The point was to create an event that was fun but chock-full of strategy, learning, and creativity – all elements that apply to problem-solving in the workplace. It built trust, and it helped people understand their teammate’s communication styles, while helping teams meet organizational objectives. 

The value in team building is in the social connections people can forge outside their normal work environment. Alex “Sandy” Pentland, director of MIT’s Human Dynamics Laboratory and the MIT Media Lab Entrepreneurship Program, researches the science behind building teams and discovered that “the best predictors of productivity were a team’s energy and engagement outside formal meetings.” When people can interact outside of their workspace, they feel more comfortable dealing with challenges and problems when they’re back in it.

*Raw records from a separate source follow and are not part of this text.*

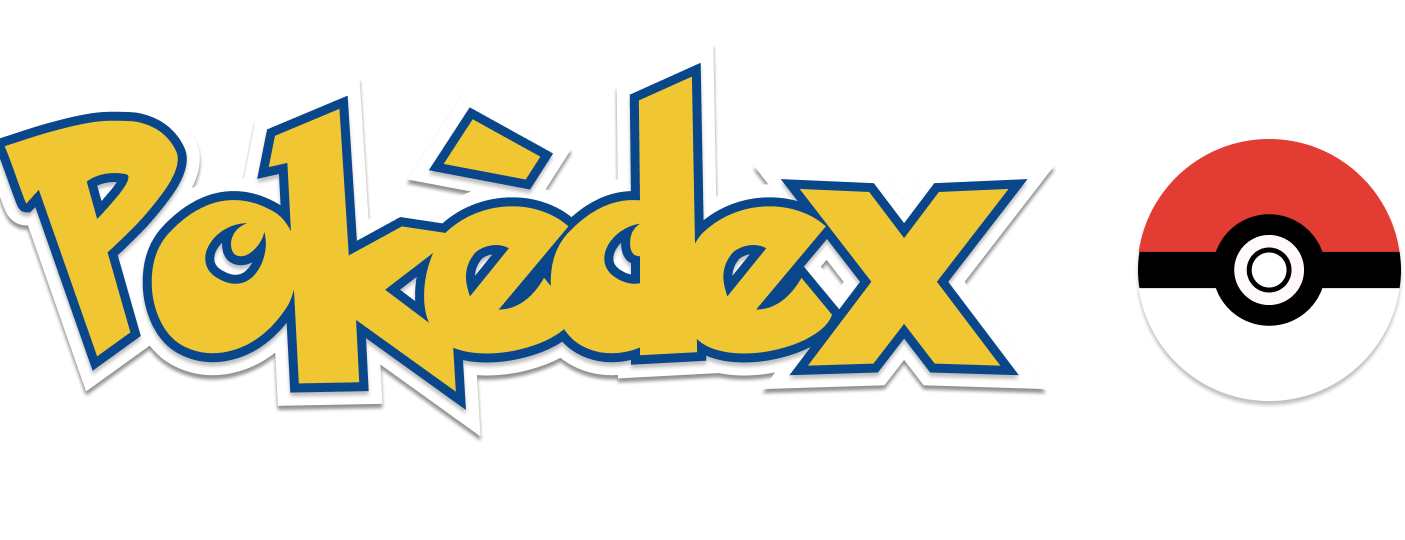
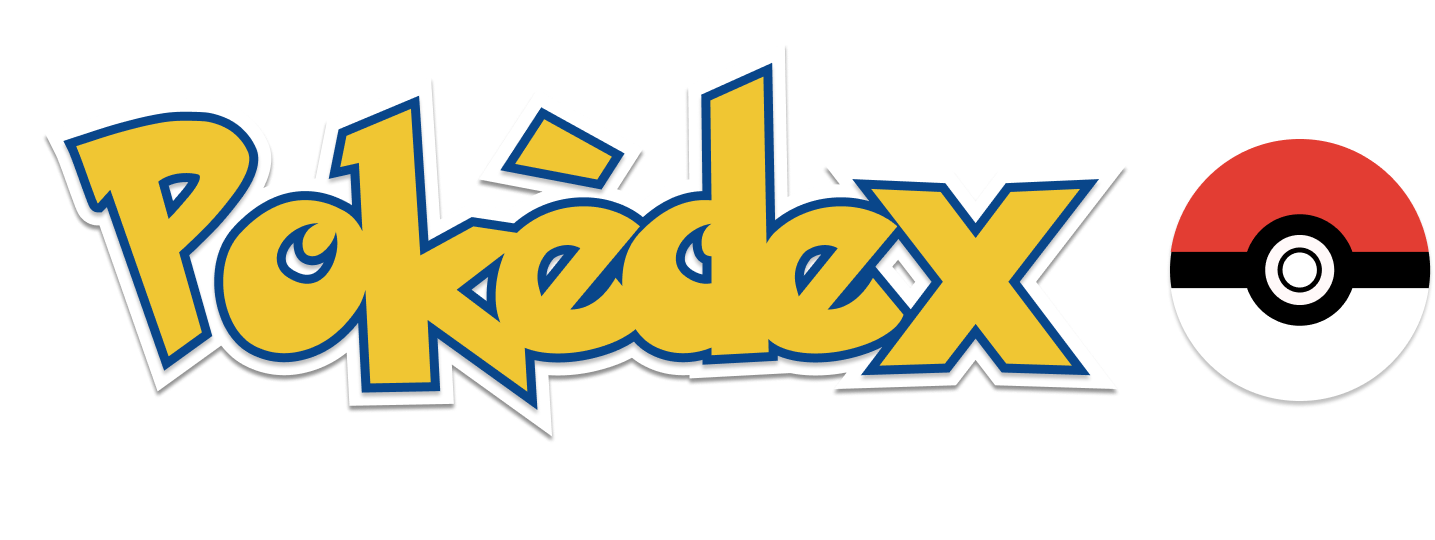
Add search header

diff --git a/navigation/index.tsx b/navigation/index.tsx
@@ -3,27 +3,41 @@
  * https://reactnavigation.org/docs/getting-started
  *
  */
-import { FontAwesome } from '@expo/vector-icons';
-import { createBottomTabNavigator } from '@react-navigation/bottom-tabs';
-import { NavigationContainer, DefaultTheme, DarkTheme } from '@react-navigation/native';
-import { createNativeStackNavigator } from '@react-navigation/native-stack';
-import * as React from 'react';
-import { ColorSchemeName, Pressable } from 'react-native';
+import { FontAwesome } from "@expo/vector-icons";
+import { createBottomTabNavigator } from "@react-navigation/bottom-tabs";
+import {
+  NavigationContainer,
+  DefaultTheme,
+  DarkTheme,
+  Theme,
+} from "@react-navigation/native";
+import { createNativeStackNavigator } from "@react-navigation/native-stack";
+import * as React from "react";
+import { ColorSchemeName, Image, Pressable } from "react-native";
 
-import Colors from '../constants/Colors';
-import useColorScheme from '../hooks/useColorScheme';
-import ModalScreen from '../screens/ModalScreen';
-import NotFoundScreen from '../screens/NotFoundScreen';
-import TabOneScreen from '../screens/TabOneScreen';
-import TabTwoScreen from '../screens/TabTwoScreen';
-import { RootStackParamList, RootTabParamList, RootTabScreenProps } from '../types';
-import LinkingConfiguration from './LinkingConfiguration';
+import Colors from "../constants/Colors";
+import useColorScheme from "../hooks/useColorScheme";
+import ModalScreen from "../screens/ModalScreen";
+import NotFoundScreen from "../screens/NotFoundScreen";
+import SearchScreen from "../screens/SearchScreen";
+import TabTwoScreen from "../screens/TabTwoScreen";
+import {
+  RootStackParamList,
+  RootTabParamList,
+  RootTabScreenProps,
+} from "../types";
+import LinkingConfiguration from "./LinkingConfiguration";
 
-export default function Navigation({ colorScheme }: { colorScheme: ColorSchemeName }) {
+export default function Navigation({
+  colorScheme,
+}: {
+  colorScheme: ColorSchemeName;
+}) {
   return (
     <NavigationContainer
       linking={LinkingConfiguration}
-      theme={colorScheme === 'dark' ? DarkTheme : DefaultTheme}>
+      theme={colorScheme === 'dark' ? DarkTheme : DefaultTheme}
+    >
       <RootNavigator />
     </NavigationContainer>
   );
@@ -38,9 +52,17 @@ const Stack = createNativeStackNavigator<RootStackParamList>();
 function RootNavigator() {
   return (
     <Stack.Navigator>
-      <Stack.Screen name="Root" component={BottomTabNavigator} options={{ headerShown: false }} />
-      <Stack.Screen name="NotFound" component={NotFoundScreen} options={{ title: 'Oops!' }} />
-      <Stack.Group screenOptions={{ presentation: 'modal' }}>
+      <Stack.Screen
+        name="Root"
+        component={BottomTabNavigator}
+        options={{ headerShown: false }}
+      />
+      <Stack.Screen
+        name="NotFound"
+        component={NotFoundScreen}
+        options={{ title: "Oops!" }}
+      />
+      <Stack.Group screenOptions={{ presentation: "modal" }}>
         <Stack.Screen name="Modal" component={ModalScreen} />
       </Stack.Group>
     </Stack.Navigator>
@@ -58,22 +80,37 @@ function BottomTabNavigator() {
 
   return (
     <BottomTab.Navigator
-      initialRouteName="TabOne"
+      initialRouteName="Search"
       screenOptions={{
         tabBarActiveTintColor: Colors[colorScheme].tint,
-      }}>
+        headerTitle: (props) => (
+          <Image
+            style={{
+              width: 120,
+              resizeMode: "contain",
+            }}
+            source={require("../assets/images/nav-icon.png")}
+          />
+        ),
+        headerStyle: {
+          backgroundColor: Colors[colorScheme].header
+        }
+        // headerShown: false,
+      }}
+    >
       <BottomTab.Screen
-        name="TabOne"
-        component={TabOneScreen}
-        options={({ navigation }: RootTabScreenProps<'TabOne'>) => ({
-          title: 'Tab One',
-          tabBarIcon: ({ color }) => <TabBarIcon name="code" color={color} />,
+        name="Search"
+        component={SearchScreen}
+        options={({ navigation }: RootTabScreenProps<"Search">) => ({
+          title: "Search",
+          tabBarIcon: ({ color }) => <TabBarIcon name="search" color={color} />,
           headerRight: () => (
             <Pressable
-              onPress={() => navigation.navigate('Modal')}
+              onPress={() => navigation.navigate("Modal")}
               style={({ pressed }) => ({
                 opacity: pressed ? 0.5 : 1,
-              })}>
+              })}
+            >
               <FontAwesome
                 name="info-circle"
                 size={25}
@@ -88,7 +125,7 @@ function BottomTabNavigator() {
         name="TabTwo"
         component={TabTwoScreen}
         options={{
-          title: 'Tab Two',
+          title: "Tab Two",
           tabBarIcon: ({ color }) => <TabBarIcon name="code" color={color} />,
         }}
       />
@@ -100,8 +137,8 @@ function BottomTabNavigator() {
  * You can explore the built-in icon families and icons on the web at https://icons.expo.fyi/
  */
 function TabBarIcon(props: {
-  name: React.ComponentProps<typeof FontAwesome>['name'];
+  name: React.ComponentProps<typeof FontAwesome>["name"];
   color: string;
 }) {
-  return <FontAwesome size={30} style={{ marginBottom: -3 }} {...props} />;
+  return <FontAwesome size={20} style={{ marginBottom: -3 }} {...props} />;
 }

diff --git a/screens/SearchScreen.tsx b/screens/SearchScreen.tsx
@@ -1,0 +1,84 @@
+import { FontAwesome } from "@expo/vector-icons";
+import * as React from "react";
+import { Image, StyleSheet, TextInput } from "react-native";
+import { SafeAreaView } from "react-native-safe-area-context";
+import EditScreenInfo from "../components/EditScreenInfo";
+import { Text, View } from "../components/Themed";
+import useColorScheme from "../hooks/useColorScheme";
+import { RootTabScreenProps } from "../types";
+
+import Colors from "../constants/Colors";
+interface PokemonEntry {
+  name: string;
+  spriteUrl: string;
+}
+
+export default function SearchScreen({
+  navigation,
+}: RootTabScreenProps<"Search">) {
+  const colorScheme = useColorScheme();
+  const [search, setSearch] = React.useState("");
+
+  return (
+    // <SafeAreaView style={{ flex: 1 }}>
+    <View style={styles.container}>
+      <View darkColor="#1F2933">
+        <View style={[styles.searchBar]}>
+          <FontAwesome
+            name="search"
+            color={Colors[colorScheme].text}
+            size={20}
+          />
+
+          <TextInput
+            style={[
+              styles.searchBar__input,
+              { color: Colors[colorScheme].text },
+            ]}
+            onChangeText={(x) => setSearch(x)}
+            placeholder="Enter pokemon name"
+            value={search}
+          />
+        </View>
+      </View>
+    </View>
+    // </SafeAreaView>
+  );
+}
+
+const styles = StyleSheet.create({
+  container: {
+    flex: 1,
+    // marginHorizontal: 20,
+    // alignItems: 'center',
+    // justifyContent: 'center',
+  },
+
+  searchBar: {
+    flexDirection: "row",
+    alignSelf: "center",
+    borderRadius: 7,
+    alignItems: "center",
+    marginVertical: 8,
+    paddingHorizontal: 12,
+  },
+  searchBar__icon: {},
+  searchBar__input: {
+    marginLeft: 16,
+    width: "70%",
+    paddingHorizontal: 14,
+    paddingVertical: 12,
+  },
+
+  card: {
+    shadowColor: "#000",
+    shadowOffset: {
+      width: 0,
+      height: 1,
+    },
+    shadowOpacity: 0.18,
+    shadowRadius: 1.0,
+
+    elevation: 1,
+  },
+});

diff --git a/App.tsx b/App.tsx
@@ -1,10 +1,10 @@
-import { StatusBar } from 'expo-status-bar';
-import React from 'react';
-import { SafeAreaProvider } from 'react-native-safe-area-context';
+import { StatusBar } from "expo-status-bar";
+import React from "react";
+import { SafeAreaProvider } from "react-native-safe-area-context";
 
-import useCachedResources from './hooks/useCachedResources';
-import useColorScheme from './hooks/useColorScheme';
-import Navigation from './navigation';
+import useCachedResources from "./hooks/useCachedResources";
+import useColorScheme from "./hooks/useColorScheme";
+import Navigation from "./navigation";
 
 export default function App() {
   const isLoadingComplete = useCachedResources();
@@ -16,7 +16,7 @@ export default function App() {
     return (
       <SafeAreaProvider>
         <Navigation colorScheme={colorScheme} />
-        <StatusBar />
+        <StatusBar style={colorScheme === "dark" ? "light" : "dark"} />
       </SafeAreaProvider>
     );
   }

diff --git a/constants/Colors.ts b/constants/Colors.ts
@@ -4,17 +4,27 @@ const tintColorDark = "#fff";
 export default {
   light: {
     text: "#000",
-    background: "#fff",
+    // background: "#fff",
+    background: "#E5E5E5",
     tint: tintColorLight,
     tabIconDefault: "#ccc",
     tabIconSelected: tintColorLight,
+    header: '#fff'
   },
   dark: {
+    // text: "#fff",
+    // background: "#000",
+    // tint: tintColorDark,
+    // tabIconDefault: "#ccc",
+    // tabIconSelected: tintColorDark,
+
+    // Cool Grey,
     text: "#fff",
-    background: "#000",
+    background: "#1D2025",
     tint: tintColorDark,
     tabIconDefault: "#ccc",
     tabIconSelected: tintColorDark,
+    header: '#1F2933'
   },
 
   type: {

diff --git a/types.tsx b/types.tsx
@@ -25,7 +25,7 @@ export type RootStackScreenProps<Screen extends keyof RootStackParamList> = Nati
 >;
 
 export type RootTabParamList = {
-  TabOne: undefined;
+  Search: undefined;
   TabTwo: undefined;
 };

With one company, a call center, Pentland advised the manager to revise the schedule so teams took their breaks at the same time. This gave them the opportunity to socialize away from their workspace. Average hold time decreased by 20 percent and employee satisfaction increased. I instituted a similar policy in my Atlantis days – anytime a deadline forced employees to stay past 6:00 PM, they were encouraged to order dinner and expense it to the company. There was only one condition: Everyone had to eat dinner together in the boardroom. Who really wants one-on-one quality mealtime with a desk, anyways? Encourage your employees to get to know each other, eat together, laugh together – and work together.

If coffee breaks can do this, imagine what well-designed team building events can do! The key to making team building stick is to ensure it marries business and pleasure. This is a chance to help people develop applicable skills they can bring back to the work environment, not the least of which is a stronger, more cohesive sense of team.

Paul Marchildon

Paul Marchildon

A self-proclaimed Leisureologist and Motivational Speaker, Paul Marchildon applies his vast expertise in human engagement to help leaders create more productive, effective organizations. Building on an influential career as a pioneer in employee incentive and loyalty programs, strategic creative communications, social media and mobile marketing, Paul provides insight into the advantages of incorporating a leisure culture in the "work" place. He is past president of Society of Incentive and Travel Executives’ (Site) Canadian Chapter and founder of Atlantis Creative Group (now part of Maritz Canada). He is one of a select group of Canadians who have received the Certified Incentive Travel Executive (CITE) designation.